Lepelsteeltjies is another much loved South African combination of savoury and sweet: they are tiny biscuits made from cheddar cheese, with a wee bit of apricot jam in the centre.They are not easy to pass by: the only safe way to store them is behind lock and key. Luckily, lepelsteeltjies will get stale if you leave them too long, so you’ll have the perfect excuse to liberate them.
Every winter, our friend Hannie organises a mid-winter pumpkin feast to lighten the winter greyness – if only for one weekend – and her colourful, sweet pumpkin fritters are one of the star attractions.Recipes for pumpkin fritter sauce often use more sugar, but Hannie’s cinnamon caramel sauce is just right. In fact, it is delicious.
The French, without doubt, makes the best onion soup in the world: it is a perfect combination of smooth textures and flavours.While every region and bistro across France has its own version of this classic dish, very few non-French restaurants seem to be able to make a decent bowl of French onion soup.We cannot understand why, because it is a simple enough dish to prepare at home, as we do on cold and wet winter nights (that is, frequently).
Ginger tart is an old South African treat: it appeared in the South African “Kook en Geniet” (Cook and Enjoy) recipe book as far back as the 1950s.
Mixing sweet and savoury is typical South African: we grew up with combinations such as grated cheese and apricot jam, or cheese and golden syrup, on sandwiches or vetkoek. Although it was a little unusual at first, Jaco’s colleagues quickly became partial to these small marmite and cheese cakes, baked in muffin pans for morning tea.
A baked fruit salad pudding combines the comforting richness of a wintery oven-baked pudding with the fresh flavours of fruit salad (better known as fruit cocktail, or "vrugte-kelkie" in South Africa). It is the kind of dish that reminds you that spring is only a couple of month away!
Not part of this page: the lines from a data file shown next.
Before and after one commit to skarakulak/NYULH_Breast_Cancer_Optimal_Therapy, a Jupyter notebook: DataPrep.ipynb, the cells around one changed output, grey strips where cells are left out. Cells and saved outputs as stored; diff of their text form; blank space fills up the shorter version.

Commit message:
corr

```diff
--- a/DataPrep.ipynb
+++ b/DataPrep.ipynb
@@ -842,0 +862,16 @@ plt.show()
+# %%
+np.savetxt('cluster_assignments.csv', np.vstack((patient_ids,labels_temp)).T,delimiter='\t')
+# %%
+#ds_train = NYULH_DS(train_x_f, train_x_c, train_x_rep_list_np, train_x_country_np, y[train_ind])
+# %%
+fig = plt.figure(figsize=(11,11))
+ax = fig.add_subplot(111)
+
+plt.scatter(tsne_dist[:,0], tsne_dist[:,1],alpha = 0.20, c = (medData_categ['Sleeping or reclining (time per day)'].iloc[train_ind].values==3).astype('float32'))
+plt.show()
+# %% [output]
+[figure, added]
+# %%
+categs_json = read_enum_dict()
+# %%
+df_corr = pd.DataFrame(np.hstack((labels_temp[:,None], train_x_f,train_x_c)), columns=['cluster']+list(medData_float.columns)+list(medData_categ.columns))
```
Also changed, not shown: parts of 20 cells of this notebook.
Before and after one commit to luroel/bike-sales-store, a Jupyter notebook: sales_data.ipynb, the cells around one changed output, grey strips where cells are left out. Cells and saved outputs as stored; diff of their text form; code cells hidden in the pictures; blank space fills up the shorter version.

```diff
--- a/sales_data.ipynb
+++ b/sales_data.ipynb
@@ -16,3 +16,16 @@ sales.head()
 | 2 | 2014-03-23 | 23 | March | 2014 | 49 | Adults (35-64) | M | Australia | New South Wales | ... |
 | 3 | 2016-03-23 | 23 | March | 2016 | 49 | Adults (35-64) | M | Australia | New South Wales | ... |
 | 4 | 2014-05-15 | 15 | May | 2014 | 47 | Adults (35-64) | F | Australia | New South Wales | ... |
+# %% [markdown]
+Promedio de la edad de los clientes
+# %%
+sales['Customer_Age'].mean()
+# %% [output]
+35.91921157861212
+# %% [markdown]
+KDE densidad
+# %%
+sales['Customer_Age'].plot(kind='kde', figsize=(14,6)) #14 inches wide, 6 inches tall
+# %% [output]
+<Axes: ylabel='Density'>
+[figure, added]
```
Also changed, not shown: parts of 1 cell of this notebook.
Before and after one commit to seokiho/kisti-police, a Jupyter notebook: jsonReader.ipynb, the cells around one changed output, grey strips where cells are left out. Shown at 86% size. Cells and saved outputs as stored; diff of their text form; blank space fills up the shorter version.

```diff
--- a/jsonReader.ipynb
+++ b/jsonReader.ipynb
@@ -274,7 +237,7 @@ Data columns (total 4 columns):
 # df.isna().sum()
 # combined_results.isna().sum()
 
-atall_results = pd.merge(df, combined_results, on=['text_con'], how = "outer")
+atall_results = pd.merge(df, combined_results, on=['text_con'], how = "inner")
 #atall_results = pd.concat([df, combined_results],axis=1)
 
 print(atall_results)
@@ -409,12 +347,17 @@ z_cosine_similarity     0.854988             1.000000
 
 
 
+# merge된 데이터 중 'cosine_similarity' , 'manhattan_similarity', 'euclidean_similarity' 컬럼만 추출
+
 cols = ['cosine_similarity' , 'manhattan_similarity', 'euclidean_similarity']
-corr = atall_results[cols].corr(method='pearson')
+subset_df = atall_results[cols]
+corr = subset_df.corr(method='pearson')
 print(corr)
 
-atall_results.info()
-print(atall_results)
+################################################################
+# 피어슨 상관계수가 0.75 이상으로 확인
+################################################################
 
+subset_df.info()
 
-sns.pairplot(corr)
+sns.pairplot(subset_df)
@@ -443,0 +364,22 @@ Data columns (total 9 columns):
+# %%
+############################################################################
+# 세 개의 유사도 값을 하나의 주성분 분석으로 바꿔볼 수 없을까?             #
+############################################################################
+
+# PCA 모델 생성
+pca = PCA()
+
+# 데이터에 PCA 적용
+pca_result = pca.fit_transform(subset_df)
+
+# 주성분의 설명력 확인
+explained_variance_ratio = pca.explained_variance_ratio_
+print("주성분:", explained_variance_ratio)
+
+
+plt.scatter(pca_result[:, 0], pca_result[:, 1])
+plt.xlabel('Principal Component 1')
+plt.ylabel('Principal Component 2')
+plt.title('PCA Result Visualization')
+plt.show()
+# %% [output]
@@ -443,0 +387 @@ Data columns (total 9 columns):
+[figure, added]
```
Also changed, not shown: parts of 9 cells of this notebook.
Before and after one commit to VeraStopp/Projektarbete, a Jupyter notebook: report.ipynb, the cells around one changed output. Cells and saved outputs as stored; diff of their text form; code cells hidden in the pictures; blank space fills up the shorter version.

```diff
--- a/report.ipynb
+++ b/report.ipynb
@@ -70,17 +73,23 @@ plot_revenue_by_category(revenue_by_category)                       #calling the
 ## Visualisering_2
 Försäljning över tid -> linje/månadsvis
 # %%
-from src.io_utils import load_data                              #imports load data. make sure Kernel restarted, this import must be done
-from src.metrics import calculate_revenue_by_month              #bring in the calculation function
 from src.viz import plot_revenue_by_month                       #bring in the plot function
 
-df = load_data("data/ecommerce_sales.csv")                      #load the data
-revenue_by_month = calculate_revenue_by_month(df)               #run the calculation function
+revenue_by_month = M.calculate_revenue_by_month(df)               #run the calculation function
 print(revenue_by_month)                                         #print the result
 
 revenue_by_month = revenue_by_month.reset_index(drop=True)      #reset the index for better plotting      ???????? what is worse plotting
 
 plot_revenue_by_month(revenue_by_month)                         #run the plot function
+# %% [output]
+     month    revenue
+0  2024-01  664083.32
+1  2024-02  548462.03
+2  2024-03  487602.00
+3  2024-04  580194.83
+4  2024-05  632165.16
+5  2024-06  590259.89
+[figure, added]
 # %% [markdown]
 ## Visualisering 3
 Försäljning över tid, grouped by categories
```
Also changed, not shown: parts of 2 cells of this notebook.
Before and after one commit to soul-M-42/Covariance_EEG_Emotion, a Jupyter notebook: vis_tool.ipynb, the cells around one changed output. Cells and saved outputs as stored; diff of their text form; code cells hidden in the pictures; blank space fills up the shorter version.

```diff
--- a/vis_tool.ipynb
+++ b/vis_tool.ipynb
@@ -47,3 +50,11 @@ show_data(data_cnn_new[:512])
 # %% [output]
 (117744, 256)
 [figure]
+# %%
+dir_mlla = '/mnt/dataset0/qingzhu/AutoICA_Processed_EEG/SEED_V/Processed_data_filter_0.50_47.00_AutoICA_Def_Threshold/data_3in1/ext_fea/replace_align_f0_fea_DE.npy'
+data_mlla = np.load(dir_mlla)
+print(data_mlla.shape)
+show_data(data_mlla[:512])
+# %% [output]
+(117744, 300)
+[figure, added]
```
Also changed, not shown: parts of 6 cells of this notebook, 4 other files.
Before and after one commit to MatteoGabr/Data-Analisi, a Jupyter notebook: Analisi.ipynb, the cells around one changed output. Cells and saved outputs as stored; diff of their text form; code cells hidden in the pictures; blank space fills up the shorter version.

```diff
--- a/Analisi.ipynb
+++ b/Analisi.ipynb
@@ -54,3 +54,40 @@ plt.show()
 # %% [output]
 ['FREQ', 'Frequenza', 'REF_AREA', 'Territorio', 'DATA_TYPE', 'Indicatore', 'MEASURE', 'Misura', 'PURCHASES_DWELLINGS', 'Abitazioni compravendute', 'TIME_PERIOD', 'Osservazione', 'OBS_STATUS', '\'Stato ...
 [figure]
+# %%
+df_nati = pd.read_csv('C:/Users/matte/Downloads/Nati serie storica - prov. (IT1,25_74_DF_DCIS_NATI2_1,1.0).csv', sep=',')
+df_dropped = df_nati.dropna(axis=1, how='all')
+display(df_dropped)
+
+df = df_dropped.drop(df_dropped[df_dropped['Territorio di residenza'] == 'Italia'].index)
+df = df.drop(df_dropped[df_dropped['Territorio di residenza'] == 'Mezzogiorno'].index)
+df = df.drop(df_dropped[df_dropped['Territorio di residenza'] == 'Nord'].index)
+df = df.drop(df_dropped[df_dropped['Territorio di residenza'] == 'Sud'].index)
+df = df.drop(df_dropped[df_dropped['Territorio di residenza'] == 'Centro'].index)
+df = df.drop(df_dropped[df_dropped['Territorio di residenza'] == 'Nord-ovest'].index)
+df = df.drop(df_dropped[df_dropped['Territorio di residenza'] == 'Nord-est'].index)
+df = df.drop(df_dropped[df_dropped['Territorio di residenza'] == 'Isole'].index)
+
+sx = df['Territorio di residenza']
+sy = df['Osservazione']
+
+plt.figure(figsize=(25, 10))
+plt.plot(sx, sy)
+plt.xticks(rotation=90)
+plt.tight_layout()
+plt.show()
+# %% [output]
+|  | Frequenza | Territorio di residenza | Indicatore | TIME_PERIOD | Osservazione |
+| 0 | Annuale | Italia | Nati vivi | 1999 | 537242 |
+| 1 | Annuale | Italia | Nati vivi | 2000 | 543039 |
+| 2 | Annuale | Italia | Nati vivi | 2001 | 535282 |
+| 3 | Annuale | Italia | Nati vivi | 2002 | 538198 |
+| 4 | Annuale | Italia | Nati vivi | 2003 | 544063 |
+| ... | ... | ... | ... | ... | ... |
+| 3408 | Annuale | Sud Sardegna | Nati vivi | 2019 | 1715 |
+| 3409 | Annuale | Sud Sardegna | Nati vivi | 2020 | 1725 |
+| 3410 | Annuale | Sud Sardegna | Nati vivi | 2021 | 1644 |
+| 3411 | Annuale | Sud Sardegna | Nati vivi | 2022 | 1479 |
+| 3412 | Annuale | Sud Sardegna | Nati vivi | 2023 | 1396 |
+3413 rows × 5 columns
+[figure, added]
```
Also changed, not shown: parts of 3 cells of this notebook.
A Springbokkie is a shooter made from Amarula Cream and peppermint liqueur. It is a very patriotic drink, not only because a Sprinkbokkie reflects the gold-and-green of South Africa’s national rugby team, but also because Amarula’s the world’s second best selling cream liqueur (Bailey's Irish Cream being the first).
Peppermint crisp shooters (peppermint crispies for short) are the liquor equivalent of the incredibly popular peppermint crisp tart. They are just as bad for you as the real tart, and just as irresistible.
If your charcoal fire is anything like ours, it’s always warm enough to braai (barbecue) just one last little something after the meat and wors (South African sausage) have been braaied to perfection. For us, that last little something has got to be braaibroodjies, because a braai is simply not perfect without these delicacies: crunchy brown on the outside, but soft and wonderfully flavoursome inside.